Give the data a second time, exactly and in full.

INFORMATION: Begin

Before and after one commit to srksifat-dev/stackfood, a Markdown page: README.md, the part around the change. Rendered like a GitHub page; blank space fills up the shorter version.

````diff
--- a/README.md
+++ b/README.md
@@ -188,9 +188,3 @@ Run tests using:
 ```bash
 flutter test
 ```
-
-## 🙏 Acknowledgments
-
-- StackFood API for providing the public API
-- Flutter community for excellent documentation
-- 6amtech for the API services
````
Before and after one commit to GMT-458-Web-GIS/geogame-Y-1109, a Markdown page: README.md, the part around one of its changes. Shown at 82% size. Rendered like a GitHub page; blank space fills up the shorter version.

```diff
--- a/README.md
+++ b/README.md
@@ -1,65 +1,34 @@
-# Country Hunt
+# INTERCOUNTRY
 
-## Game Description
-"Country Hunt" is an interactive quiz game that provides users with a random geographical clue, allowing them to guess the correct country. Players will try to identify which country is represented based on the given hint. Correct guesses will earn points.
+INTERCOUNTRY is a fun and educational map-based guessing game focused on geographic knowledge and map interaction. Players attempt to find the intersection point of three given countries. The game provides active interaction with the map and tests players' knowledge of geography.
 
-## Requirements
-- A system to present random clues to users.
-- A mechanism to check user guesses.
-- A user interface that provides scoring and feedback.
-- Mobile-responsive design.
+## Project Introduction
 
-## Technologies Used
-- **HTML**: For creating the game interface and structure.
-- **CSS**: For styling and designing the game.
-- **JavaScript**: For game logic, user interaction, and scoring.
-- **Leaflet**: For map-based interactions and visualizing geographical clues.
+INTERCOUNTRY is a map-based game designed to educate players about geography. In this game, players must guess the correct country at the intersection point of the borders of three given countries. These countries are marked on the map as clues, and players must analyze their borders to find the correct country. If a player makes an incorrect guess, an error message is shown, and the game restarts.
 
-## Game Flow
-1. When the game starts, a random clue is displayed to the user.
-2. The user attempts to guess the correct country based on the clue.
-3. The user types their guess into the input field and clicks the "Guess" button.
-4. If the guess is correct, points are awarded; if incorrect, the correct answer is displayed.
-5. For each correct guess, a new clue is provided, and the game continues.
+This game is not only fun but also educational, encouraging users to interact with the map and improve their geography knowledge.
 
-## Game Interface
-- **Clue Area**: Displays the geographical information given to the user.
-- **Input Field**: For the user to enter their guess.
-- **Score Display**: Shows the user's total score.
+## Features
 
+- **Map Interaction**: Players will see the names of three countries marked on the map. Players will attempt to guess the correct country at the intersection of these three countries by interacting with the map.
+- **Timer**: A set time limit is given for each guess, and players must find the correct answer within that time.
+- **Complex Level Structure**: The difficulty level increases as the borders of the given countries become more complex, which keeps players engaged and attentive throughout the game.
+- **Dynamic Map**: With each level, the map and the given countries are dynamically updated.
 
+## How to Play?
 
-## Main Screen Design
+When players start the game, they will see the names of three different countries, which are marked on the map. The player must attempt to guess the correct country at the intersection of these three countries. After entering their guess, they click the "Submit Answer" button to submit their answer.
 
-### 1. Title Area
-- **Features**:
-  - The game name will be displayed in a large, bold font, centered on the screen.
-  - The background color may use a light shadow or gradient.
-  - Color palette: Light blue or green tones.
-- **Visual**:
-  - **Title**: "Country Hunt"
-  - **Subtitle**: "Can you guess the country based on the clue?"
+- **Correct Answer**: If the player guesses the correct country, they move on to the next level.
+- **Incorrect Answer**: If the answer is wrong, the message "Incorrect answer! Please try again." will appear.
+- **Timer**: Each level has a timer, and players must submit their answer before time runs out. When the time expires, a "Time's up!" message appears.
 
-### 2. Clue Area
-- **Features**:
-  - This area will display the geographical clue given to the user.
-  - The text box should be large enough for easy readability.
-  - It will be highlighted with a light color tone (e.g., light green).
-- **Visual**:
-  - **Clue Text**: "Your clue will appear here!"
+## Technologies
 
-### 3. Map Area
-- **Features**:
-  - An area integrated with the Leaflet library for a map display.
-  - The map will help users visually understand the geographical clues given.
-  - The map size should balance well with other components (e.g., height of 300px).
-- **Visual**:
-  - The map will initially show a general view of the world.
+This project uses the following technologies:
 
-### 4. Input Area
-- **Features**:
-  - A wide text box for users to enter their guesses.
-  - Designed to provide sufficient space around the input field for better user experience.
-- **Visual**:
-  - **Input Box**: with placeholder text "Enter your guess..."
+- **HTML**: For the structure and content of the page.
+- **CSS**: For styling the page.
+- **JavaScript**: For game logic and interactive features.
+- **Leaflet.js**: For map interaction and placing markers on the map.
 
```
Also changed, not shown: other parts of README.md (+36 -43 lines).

INFORMATION: End

SOLUTION TO THE EXERCISE:
Before and after one commit to srksifat-dev/stackfood, a Markdown page: README.md, the part around the change. Rendered like a GitHub page; blank space fills up the shorter version.

````diff
--- a/README.md
+++ b/README.md
@@ -188,9 +188,3 @@ Run tests using:
 ```bash
 flutter test
 ```
-
-## 🙏 Acknowledgments
-
-- StackFood API for providing the public API
-- Flutter community for excellent documentation
-- 6amtech for the API services
````
Before and after one commit to GMT-458-Web-GIS/geogame-Y-1109, a Markdown page: README.md, the part around one of its changes. Shown at 82% size. Rendered like a GitHub page; blank space fills up the shorter version.

```diff
--- a/README.md
+++ b/README.md
@@ -1,65 +1,34 @@
-# Country Hunt
+# INTERCOUNTRY
 
-## Game Description
-"Country Hunt" is an interactive quiz game that provides users with a random geographical clue, allowing them to guess the correct country. Players will try to identify which country is represented based on the given hint. Correct guesses will earn points.
+INTERCOUNTRY is a fun and educational map-based guessing game focused on geographic knowledge and map interaction. Players attempt to find the intersection point of three given countries. The game provides active interaction with the map and tests players' knowledge of geography.
 
-## Requirements
-- A system to present random clues to users.
-- A mechanism to check user guesses.
-- A user interface that provides scoring and feedback.
-- Mobile-responsive design.
+## Project Introduction
 
-## Technologies Used
-- **HTML**: For creating the game interface and structure.
-- **CSS**: For styling and designing the game.
-- **JavaScript**: For game logic, user interaction, and scoring.
-- **Leaflet**: For map-based interactions and visualizing geographical clues.
+INTERCOUNTRY is a map-based game designed to educate players about geography. In this game, players must guess the correct country at the intersection point of the borders of three given countries. These countries are marked on the map as clues, and players must analyze their borders to find the correct country. If a player makes an incorrect guess, an error message is shown, and the game restarts.
 
-## Game Flow
-1. When the game starts, a random clue is displayed to the user.
-2. The user attempts to guess the correct country based on the clue.
-3. The user types their guess into the input field and clicks the "Guess" button.
-4. If the guess is correct, points are awarded; if incorrect, the correct answer is displayed.
-5. For each correct guess, a new clue is provided, and the game continues.
+This game is not only fun but also educational, encouraging users to interact with the map and improve their geography knowledge.
 
-## Game Interface
-- **Clue Area**: Displays the geographical information given to the user.
-- **Input Field**: For the user to enter their guess.
-- **Score Display**: Shows the user's total score.
+## Features
 
+- **Map Interaction**: Players will see the names of three countries marked on the map. Players will attempt to guess the correct country at the intersection of these three countries by interacting with the map.
+- **Timer**: A set time limit is given for each guess, and players must find the correct answer within that time.
+- **Complex Level Structure**: The difficulty level increases as the borders of the given countries become more complex, which keeps players engaged and attentive throughout the game.
+- **Dynamic Map**: With each level, the map and the given countries are dynamically updated.
 
+## How to Play?
 
-## Main Screen Design
+When players start the game, they will see the names of three different countries, which are marked on the map. The player must attempt to guess the correct country at the intersection of these three countries. After entering their guess, they click the "Submit Answer" button to submit their answer.
 
-### 1. Title Area
-- **Features**:
-  - The game name will be displayed in a large, bold font, centered on the screen.
-  - The background color may use a light shadow or gradient.
-  - Color palette: Light blue or green tones.
-- **Visual**:
-  - **Title**: "Country Hunt"
-  - **Subtitle**: "Can you guess the country based on the clue?"
+- **Correct Answer**: If the player guesses the correct country, they move on to the next level.
+- **Incorrect Answer**: If the answer is wrong, the message "Incorrect answer! Please try again." will appear.
+- **Timer**: Each level has a timer, and players must submit their answer before time runs out. When the time expires, a "Time's up!" message appears.
 
-### 2. Clue Area
-- **Features**:
-  - This area will display the geographical clue given to the user.
-  - The text box should be large enough for easy readability.
-  - It will be highlighted with a light color tone (e.g., light green).
-- **Visual**:
-  - **Clue Text**: "Your clue will appear here!"
+## Technologies
 
-### 3. Map Area
-- **Features**:
-  - An area integrated with the Leaflet library for a map display.
-  - The map will help users visually understand the geographical clues given.
-  - The map size should balance well with other components (e.g., height of 300px).
-- **Visual**:
-  - The map will initially show a general view of the world.
+This project uses the following technologies:
 
-### 4. Input Area
-- **Features**:
-  - A wide text box for users to enter their guesses.
-  - Designed to provide sufficient space around the input field for better user experience.
-- **Visual**:
-  - **Input Box**: with placeholder text "Enter your guess..."
+- **HTML**: For the structure and content of the page.
+- **CSS**: For styling the page.
+- **JavaScript**: For game logic and interactive features.
+- **Leaflet.js**: For map interaction and placing markers on the map.
 
```
Also changed, not shown: other parts of README.md (+36 -43 lines).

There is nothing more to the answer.